Egg tempera paintings, for example, are much more vulnerable to the elements than their oil-painted counterparts, because their thin layers create a minimal protective film. “Embedded dirt, grime, and soot that’s generated by the atmosphere tends to bond to the surface because the paint film doesn’t have as much integrity [as oil paint],” explains Modestini. “In oil paint, the pigment particles kind of settle to the bottom and it forms an enamel on the surface which, as the linseed oil dries, becomes a much tougher film. In egg tempera, it doesn’t have this protective enamel of the medium, and the pigments are more exposed.”

This makes it particularly challenging to conserve egg tempera paintings, as well. Conservators must use an especially light touch, since the works are not as resistant to cleaning as oil paintings. “Egg tempera is rather vulnerable,” Modestini warns, “and one has to be much more careful not to damage the paint film.”

Albumen photographs, meanwhile, are similarly susceptible to degradation because the egg white paper coating is more permeable than processes that came into vogue later, such as gelatin. Though the process was immediately popular because it offered sharper images with greater tonality than its predecessor (the salted paper print), albumen proteins are sensitive to changes in temperature and humidity.

“They knew there were issues [with albumen prints] from the start,” Kaplan says. The prints tended to yellow more easily in the white highlight areas, and networks of fine cracks would develop within only a few years. Manufacturers tried to address these problems early on, adding citric acid to the coating as a preservative. But eventually the albumen process was abandoned in favor of the silver gelatin print, which could produce glossier images and was more durable.

They were also, Kaplan surmises, cheaper to manufacture. “You didn’t have to keep a supply of chickens on your farm to produce silver gelatin photos,” Kaplan says.

Despite its unique conservation challenges, many artworks that include egg have endured. And there are still contemporary artists choosing to work in these two media, despite the difficulty of using a highly perishable and sometimes difficult material (egg tempera was nicknamed “la pittura al putrido” in Italian because of the stench of days-old yolks).
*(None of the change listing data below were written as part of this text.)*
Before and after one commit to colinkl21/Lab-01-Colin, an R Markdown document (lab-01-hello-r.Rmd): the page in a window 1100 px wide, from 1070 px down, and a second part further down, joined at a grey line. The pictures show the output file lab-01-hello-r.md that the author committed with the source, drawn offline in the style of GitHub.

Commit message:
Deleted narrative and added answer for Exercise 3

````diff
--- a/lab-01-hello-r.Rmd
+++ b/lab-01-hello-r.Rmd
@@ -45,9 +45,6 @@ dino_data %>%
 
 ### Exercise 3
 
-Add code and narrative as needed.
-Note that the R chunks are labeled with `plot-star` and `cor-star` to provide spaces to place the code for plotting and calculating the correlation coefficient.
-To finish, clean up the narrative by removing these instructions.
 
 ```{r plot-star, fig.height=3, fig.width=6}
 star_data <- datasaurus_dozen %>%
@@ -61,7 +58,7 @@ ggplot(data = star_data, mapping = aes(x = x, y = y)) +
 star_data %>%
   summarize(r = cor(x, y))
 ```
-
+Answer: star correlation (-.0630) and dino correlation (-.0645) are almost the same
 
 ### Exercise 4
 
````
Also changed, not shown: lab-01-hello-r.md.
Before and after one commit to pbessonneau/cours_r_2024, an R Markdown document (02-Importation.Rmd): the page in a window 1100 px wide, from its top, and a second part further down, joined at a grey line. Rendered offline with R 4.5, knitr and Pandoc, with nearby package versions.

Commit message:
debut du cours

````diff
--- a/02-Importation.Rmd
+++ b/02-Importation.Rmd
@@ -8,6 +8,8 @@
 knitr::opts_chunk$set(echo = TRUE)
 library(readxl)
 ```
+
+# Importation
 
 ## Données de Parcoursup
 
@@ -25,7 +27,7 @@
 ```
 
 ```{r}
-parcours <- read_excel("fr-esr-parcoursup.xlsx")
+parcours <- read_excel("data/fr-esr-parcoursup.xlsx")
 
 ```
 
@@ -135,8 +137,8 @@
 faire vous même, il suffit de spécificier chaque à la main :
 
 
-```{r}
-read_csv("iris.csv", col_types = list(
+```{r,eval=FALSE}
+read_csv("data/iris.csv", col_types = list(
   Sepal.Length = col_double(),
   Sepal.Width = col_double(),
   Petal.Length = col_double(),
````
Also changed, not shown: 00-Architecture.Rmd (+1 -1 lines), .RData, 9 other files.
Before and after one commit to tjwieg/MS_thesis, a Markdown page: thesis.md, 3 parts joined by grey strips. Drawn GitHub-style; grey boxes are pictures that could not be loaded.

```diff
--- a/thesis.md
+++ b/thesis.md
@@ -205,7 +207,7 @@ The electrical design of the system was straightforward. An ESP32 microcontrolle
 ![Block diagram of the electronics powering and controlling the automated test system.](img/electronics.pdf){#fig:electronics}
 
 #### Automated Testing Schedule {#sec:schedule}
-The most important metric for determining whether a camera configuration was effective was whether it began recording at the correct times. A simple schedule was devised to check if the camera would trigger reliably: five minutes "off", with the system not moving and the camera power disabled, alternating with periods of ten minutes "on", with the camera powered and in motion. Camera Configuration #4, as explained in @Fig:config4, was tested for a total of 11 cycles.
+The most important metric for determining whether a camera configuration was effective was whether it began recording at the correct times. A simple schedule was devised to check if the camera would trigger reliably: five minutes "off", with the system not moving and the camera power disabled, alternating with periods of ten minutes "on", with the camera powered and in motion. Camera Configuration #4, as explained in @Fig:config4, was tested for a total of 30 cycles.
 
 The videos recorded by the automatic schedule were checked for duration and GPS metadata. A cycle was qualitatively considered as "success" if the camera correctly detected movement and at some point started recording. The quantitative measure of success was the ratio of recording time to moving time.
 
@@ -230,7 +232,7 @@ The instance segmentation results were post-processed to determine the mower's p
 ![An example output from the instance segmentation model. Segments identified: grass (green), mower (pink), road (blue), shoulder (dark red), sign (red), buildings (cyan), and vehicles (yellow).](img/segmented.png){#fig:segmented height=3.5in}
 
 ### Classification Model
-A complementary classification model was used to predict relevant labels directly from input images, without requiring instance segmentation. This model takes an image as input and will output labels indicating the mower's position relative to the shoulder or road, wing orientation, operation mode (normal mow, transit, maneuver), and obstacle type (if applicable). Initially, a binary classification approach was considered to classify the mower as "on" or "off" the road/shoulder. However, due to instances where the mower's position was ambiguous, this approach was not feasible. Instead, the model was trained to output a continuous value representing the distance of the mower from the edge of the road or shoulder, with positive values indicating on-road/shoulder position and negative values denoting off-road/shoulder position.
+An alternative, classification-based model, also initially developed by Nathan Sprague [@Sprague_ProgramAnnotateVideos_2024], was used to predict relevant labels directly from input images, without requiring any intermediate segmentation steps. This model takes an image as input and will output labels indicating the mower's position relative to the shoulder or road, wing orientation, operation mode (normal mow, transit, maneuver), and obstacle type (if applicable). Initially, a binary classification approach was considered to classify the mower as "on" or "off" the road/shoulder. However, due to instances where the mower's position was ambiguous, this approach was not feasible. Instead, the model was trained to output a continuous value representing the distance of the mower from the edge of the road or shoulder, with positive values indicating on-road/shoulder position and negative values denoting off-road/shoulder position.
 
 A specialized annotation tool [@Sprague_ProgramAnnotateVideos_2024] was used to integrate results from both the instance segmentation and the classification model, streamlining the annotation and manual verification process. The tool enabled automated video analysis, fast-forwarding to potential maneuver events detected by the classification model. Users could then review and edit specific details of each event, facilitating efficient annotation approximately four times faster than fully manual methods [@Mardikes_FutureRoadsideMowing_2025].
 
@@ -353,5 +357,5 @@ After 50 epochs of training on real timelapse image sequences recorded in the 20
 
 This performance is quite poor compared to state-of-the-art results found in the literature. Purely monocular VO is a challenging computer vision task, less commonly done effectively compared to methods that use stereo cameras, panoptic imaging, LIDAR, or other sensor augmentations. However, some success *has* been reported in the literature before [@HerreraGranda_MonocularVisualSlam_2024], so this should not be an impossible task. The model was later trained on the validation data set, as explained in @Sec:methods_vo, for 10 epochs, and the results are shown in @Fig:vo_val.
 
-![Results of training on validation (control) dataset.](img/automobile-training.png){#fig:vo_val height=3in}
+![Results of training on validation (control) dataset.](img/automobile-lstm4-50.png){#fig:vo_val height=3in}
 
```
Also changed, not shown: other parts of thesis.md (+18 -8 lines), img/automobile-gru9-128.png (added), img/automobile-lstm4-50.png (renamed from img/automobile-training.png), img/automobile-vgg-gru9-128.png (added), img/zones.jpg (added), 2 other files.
The celebrated mid-20th-century realist painter Andrew Wyeth worked mostly in egg tempera, for example. And Koo Schadler, an artist who has painted exclusively in egg tempera for the past 25 years and is a board member of the Society of Tempera Painters, has followed Wyeth’s lead into the present day. “Egg tempera is an ideal fit for me,” she says. “Simple, elemental ingredients; requisite, sometimes demanding craftsmanship; a thin, incorporeal-like paint; methodical planning of an image; gradual, meditative accumulation of layers…all things that suit my nature and lifestyle.”

Morgan Post, a photographer and professor of photography at Long Island University who is currently working on a series of formal albumen portraits of sideshow and circus performers, is aware of the process’s conservation issues, but has incorporated them into the work. “The yellowing kind of just happens, you know,” Post says. “There’s techniques you can use to skirt that a little, but I like the yellow, honestly. It kind of fits with the aesthetic of the work I’m doing—it ages it.”

Many new media have been invented during the bimillennial art history of using eggs in art, but the potential-rich ovoids still have a creative future among those willing to get their hands sticky. There are, evidently, good reasons why egg tempera and albumen prints made their mark in the first place.  

Karen Chernick